Competent salesforces are successful. Retention is greatly improved. People who feel good about what they are doing are good at what they do and “duplicate” what they do. And isn’t individual success and its duplication what it’s all about?
People will always be entering and leaving direct selling. The challenge is to keep them and to keep more of them longer. The greater success they find, the longer their active involvement will be. It is also important to convey to our field leadership that with the solid coaching of new people, leaders have an exceptional opportunity to not only provide a wonderful growth-oriented environment for these new folks, but also to greatly enhance their own personal and business growth as their teams become stronger and perform at a higher level.
Coaching and the positive results derived from it should be viewed as an investment in everyone’s success. When a new salesperson is sponsored, the recruiter’s role is not over; in fact, it is just beginning. That is when enthusiasm and excitement are at their highest levels. That is when it is time to nurture and develop that enthusiasm and excitement and channel it into something productive and rewarding.
It has been said that the longest journey begins with the first step. The first step in developing a solid independent business in our industry should begin with a focus on solid coaching. With a strong foundation in place, new starts will have a much better chance of success. Our companies will enjoy increased activity, productivity and retention. With those results, everyone is a winner.
Good coaching generates confidence. Confidence generates consistency. Consistency generates competence. It’s just good business!

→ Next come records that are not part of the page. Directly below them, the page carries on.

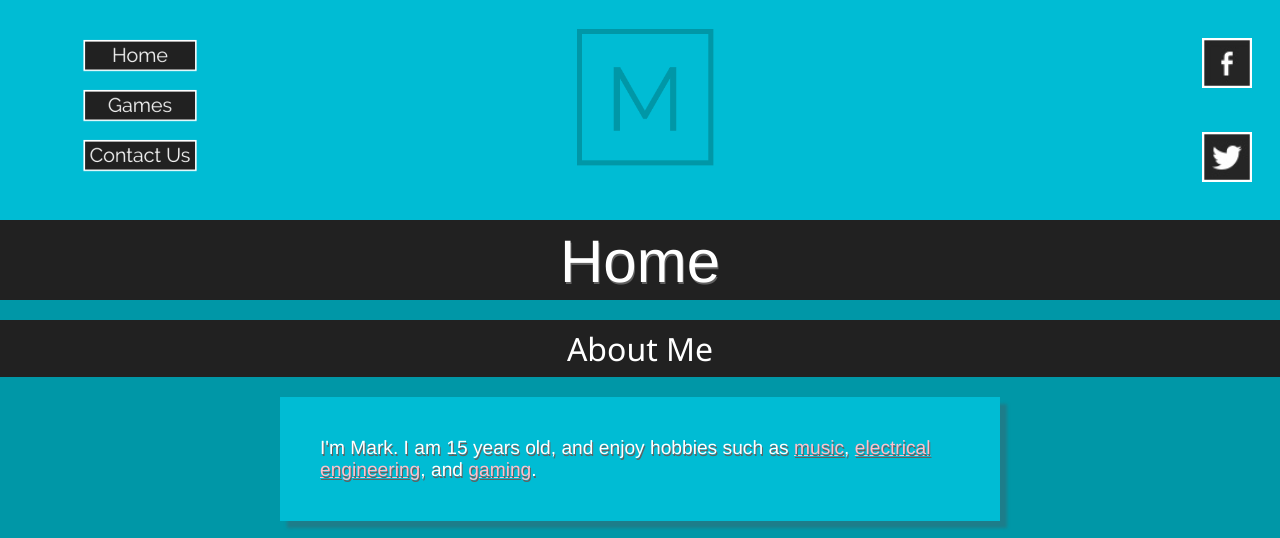
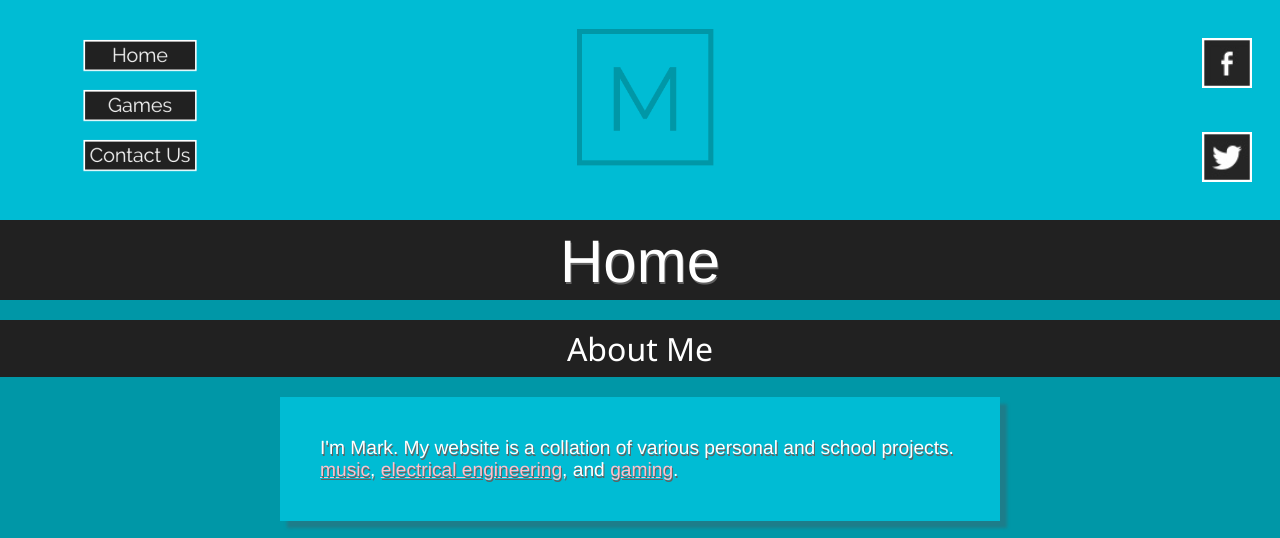
Before and after one commit to markcornes/Markaroni123.github.io, a plain HTML site: page index.html in a window 1280 px wide. Shown: the top 538 px of the page. Drawn offline with Linux system fonts and the light colour scheme.

Commit message:
updated to reflect age

```diff
--- a/index.html
+++ b/index.html
@@ -25,7 +25,7 @@
         <h2 class="subheader-main-body">About Me</h2>
         <div class="main-text">
             <p style="margin: 30px;">
-                I'm Mark. I am 15 years old, and enjoy hobbies such as
+                I'm Mark. My website is a collation of various personal and school projects.
                 <a href="https://soundcloud.com/user-753803803" class="body-link">music</a>,
                 <a href="https://github.com/Markaroni123" class="body-link">electrical engineering</a>, and
                 <a href="https://steamcommunity.com/profiles/76561198849171470/" class="body-link">gaming</a>.
```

Jack Crowley is principal of the Crowley Collaborative Group. CCG works with direct selling companies in the areas of strategic development, turnaround programs, and international expansion and development. For more information, contact him at firstname.lastname@example.org.